We are part of a family tree
that is more than a metaphor.
The birds feed off our limbs.
And besides, this illness
called the Future cannot
remain hidden for long.
Perhaps more than an enemy,
we are something less than that as well.
Everything presented to us,
we can not seem to find. Everything
given to us, we can not seem to hold.
Yet selected by the elements nevertheless,
a dot on the satellite map gleaming like
a glacial tarn in the Rockies.
Swept away by an endless string of half breaths.
That electrical charge. A cold rising dew.
Just early snow on tumbled rocks.
A geological paradox if nothing else.
George Cassidy Payne is a poet from Rochester, NY. His work has been included in such publications as the Hazmat Review, Moria Poetry Journal, Chronogram Journal, Ampersand Literary Review, the Angle at St. John Fisher College, and 3:16 Journal.
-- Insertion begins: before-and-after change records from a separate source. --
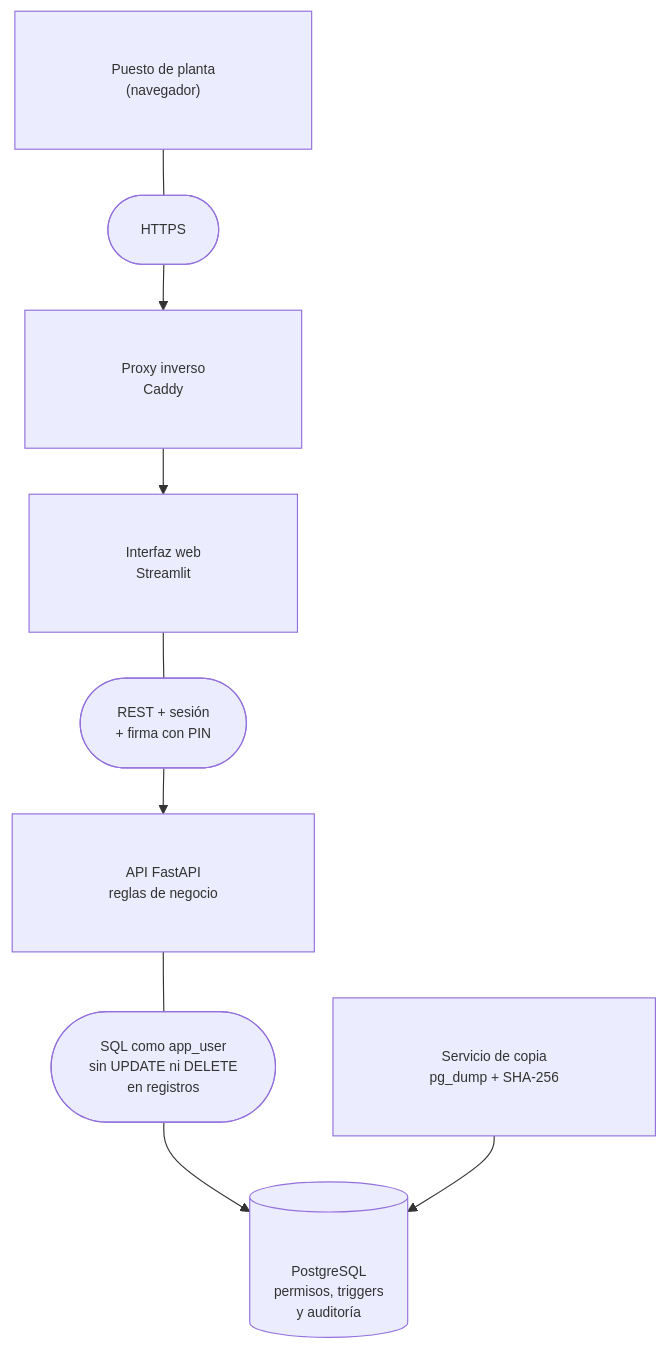
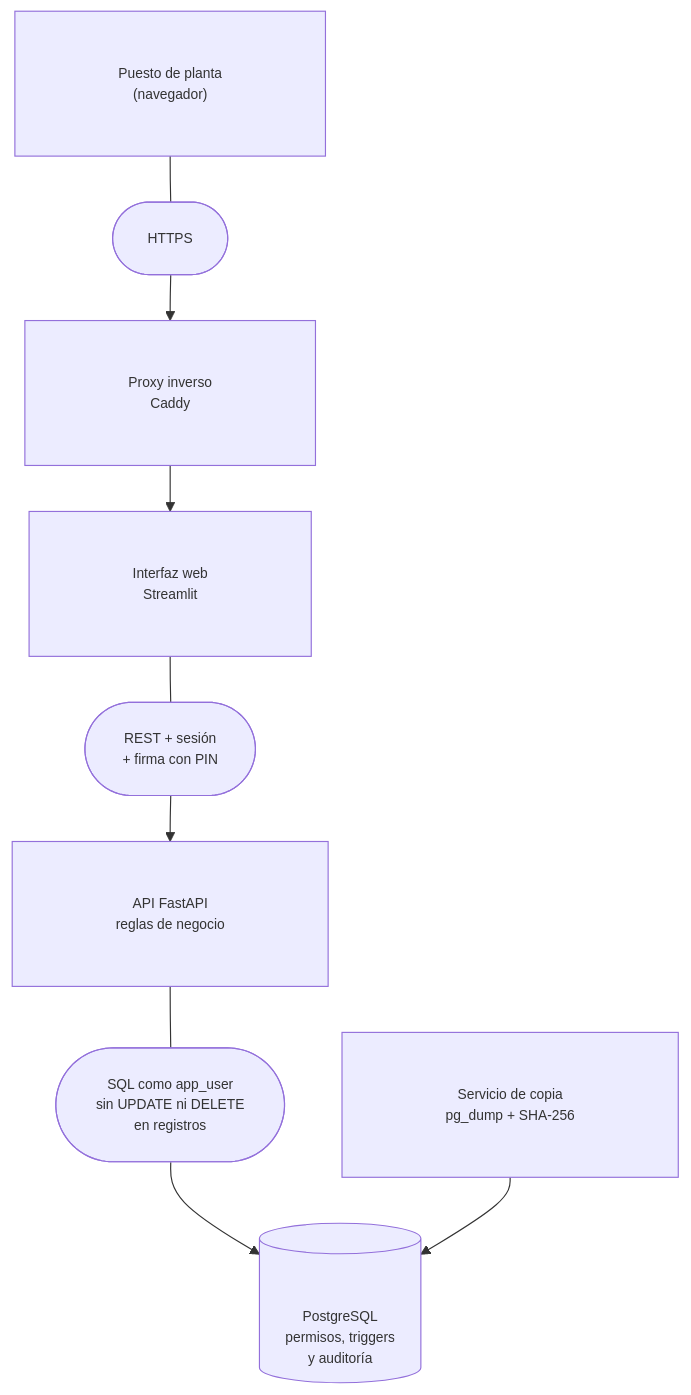
Before and after one commit to Aless-Mereu/Escaparate-Libro-Diligenciado-Digital: the diagram in README.md, drawn with Mermaid.

Commit message:
cambios estéticos menores

````diff
--- a/README.md
+++ b/README.md
@@ -63,11 +63,11 @@
 ```mermaid
-%%{init: {"themeVariables": {"fontSize": "12px", "fontFamily": "Arial, Helvetica, sans-serif"}, "flowchart": {"htmlLabels": false, "padding": 42, "nodeSpacing": 50, "rankSpacing": 40}}}%%
+%%{init: {"themeVariables": {"fontSize": "12px", "fontFamily": "Arial, Helvetica, sans-serif"}, "flowchart": {"htmlLabels": false, "padding": 45, "nodeSpacing": 50, "rankSpacing": 40}}}%%
 flowchart TD
     %% Los textos de las flechas van en cajas propias (forma redondeada):
     %% las cajas tienen fondo opaco y la flecha no las atraviesa.
     A["Puesto de planta<br/>(navegador)"] --- C1(["HTTPS"]) --> P["Proxy inverso<br/>Caddy"]
     P --> F["Interfaz web<br/>Streamlit"]
     F --- C2(["REST + sesión<br/>+ firma con PIN"]) --> B["API FastAPI<br/>reglas de negocio"]
     B --- C3(["SQL como app_user<br/>sin UPDATE ni DELETE<br/>en registros"]) --> D[("PostgreSQL<br/>permisos, triggers<br/>y auditoría")]
     K["Servicio de copia<br/>pg_dump + SHA-256"] --> D
 ```
````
George’s blogs, essays and letters have appeared in the USA Today, Wall Street Journal, the Atlantic, the Havana Times, the South China Morning Post, the Buffalo News, and more.